**Problem statement**
The answer must be a single number: how many lines below contain "monomolecular".

**Record excerpts**
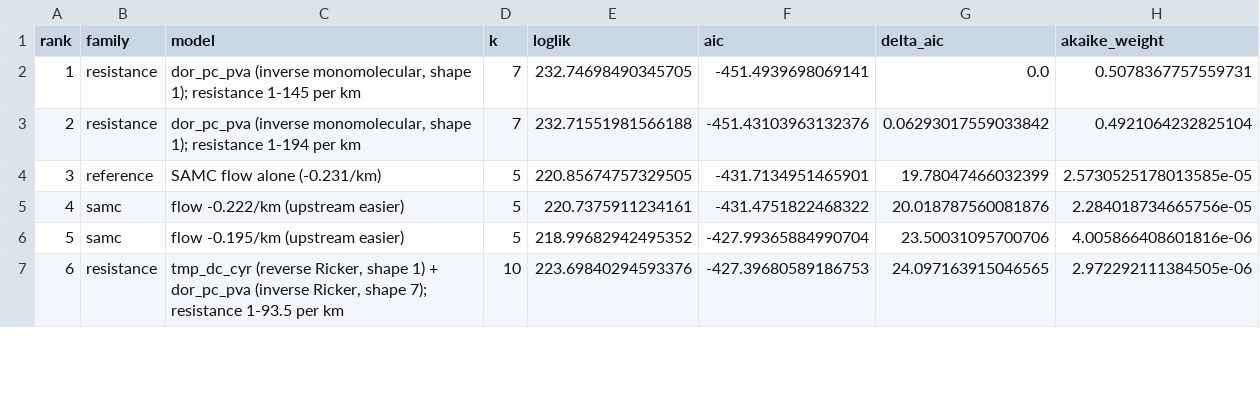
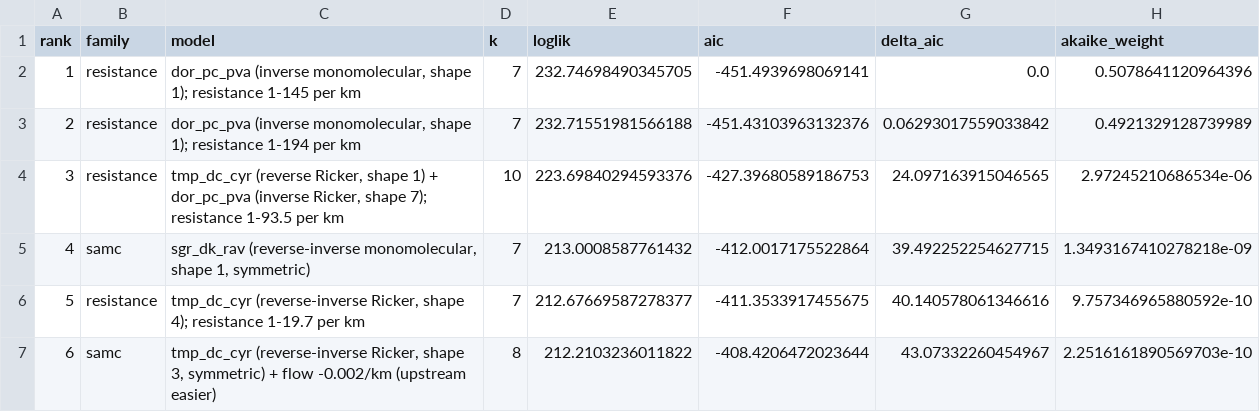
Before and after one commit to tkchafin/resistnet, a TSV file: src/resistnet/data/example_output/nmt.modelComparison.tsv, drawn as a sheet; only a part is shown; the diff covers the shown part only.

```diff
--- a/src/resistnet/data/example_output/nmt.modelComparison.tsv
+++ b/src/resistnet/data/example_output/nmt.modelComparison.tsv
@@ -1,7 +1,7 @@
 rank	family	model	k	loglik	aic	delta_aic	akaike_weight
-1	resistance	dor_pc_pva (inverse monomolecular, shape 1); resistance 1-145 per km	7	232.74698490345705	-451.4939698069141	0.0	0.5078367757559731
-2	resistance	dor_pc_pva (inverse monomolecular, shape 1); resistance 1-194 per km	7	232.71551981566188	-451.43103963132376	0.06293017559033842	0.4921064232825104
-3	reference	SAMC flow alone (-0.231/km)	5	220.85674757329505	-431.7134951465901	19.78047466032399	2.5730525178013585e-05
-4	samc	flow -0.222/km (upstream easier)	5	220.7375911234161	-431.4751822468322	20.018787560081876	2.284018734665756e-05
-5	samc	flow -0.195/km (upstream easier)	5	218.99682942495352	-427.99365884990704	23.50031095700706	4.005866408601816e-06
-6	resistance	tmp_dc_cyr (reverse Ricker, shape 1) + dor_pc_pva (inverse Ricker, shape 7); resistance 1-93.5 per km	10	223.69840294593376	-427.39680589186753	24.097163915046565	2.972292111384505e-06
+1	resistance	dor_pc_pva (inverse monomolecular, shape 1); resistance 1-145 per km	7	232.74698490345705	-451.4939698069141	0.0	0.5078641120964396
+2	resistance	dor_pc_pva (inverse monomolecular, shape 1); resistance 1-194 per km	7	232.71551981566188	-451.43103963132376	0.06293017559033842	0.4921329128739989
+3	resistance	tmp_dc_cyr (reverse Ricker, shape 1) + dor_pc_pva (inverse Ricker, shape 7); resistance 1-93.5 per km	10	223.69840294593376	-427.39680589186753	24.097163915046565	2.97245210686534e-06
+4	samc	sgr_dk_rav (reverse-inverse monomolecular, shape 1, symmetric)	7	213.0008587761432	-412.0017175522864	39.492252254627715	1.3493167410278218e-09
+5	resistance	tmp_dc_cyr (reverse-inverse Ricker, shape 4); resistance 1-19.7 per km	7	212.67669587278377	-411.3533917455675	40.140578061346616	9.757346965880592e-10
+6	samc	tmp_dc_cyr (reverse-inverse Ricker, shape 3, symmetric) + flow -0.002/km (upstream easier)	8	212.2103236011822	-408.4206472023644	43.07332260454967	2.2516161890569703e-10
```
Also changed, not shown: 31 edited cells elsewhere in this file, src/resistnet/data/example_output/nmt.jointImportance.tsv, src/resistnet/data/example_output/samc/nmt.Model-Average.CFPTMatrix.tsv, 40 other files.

...

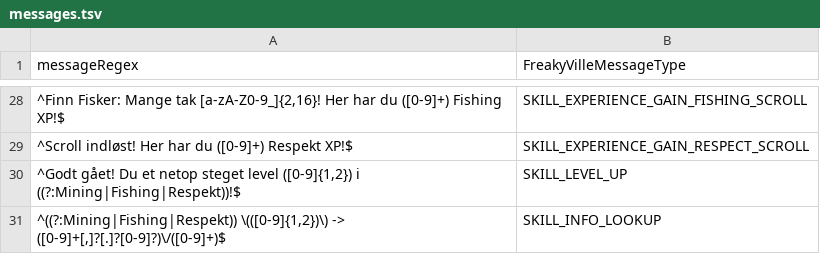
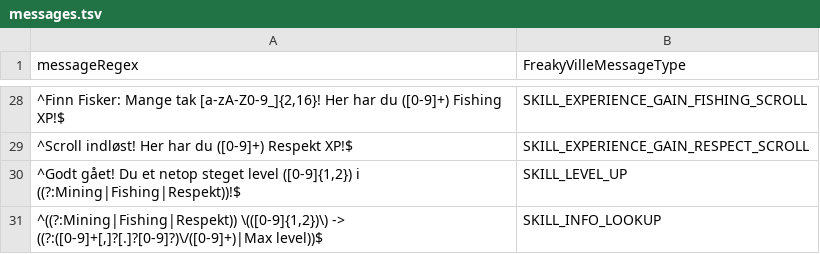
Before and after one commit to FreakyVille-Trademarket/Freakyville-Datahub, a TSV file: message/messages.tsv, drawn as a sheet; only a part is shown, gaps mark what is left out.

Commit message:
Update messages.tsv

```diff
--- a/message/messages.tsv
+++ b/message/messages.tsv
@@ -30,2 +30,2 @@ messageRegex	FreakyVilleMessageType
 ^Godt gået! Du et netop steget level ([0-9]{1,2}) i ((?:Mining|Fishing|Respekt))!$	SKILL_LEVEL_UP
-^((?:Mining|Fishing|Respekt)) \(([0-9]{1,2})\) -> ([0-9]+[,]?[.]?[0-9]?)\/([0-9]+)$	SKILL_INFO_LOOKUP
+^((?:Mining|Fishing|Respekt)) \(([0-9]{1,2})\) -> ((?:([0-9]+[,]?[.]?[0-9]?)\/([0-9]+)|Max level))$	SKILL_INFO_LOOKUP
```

**Exercise answer**
5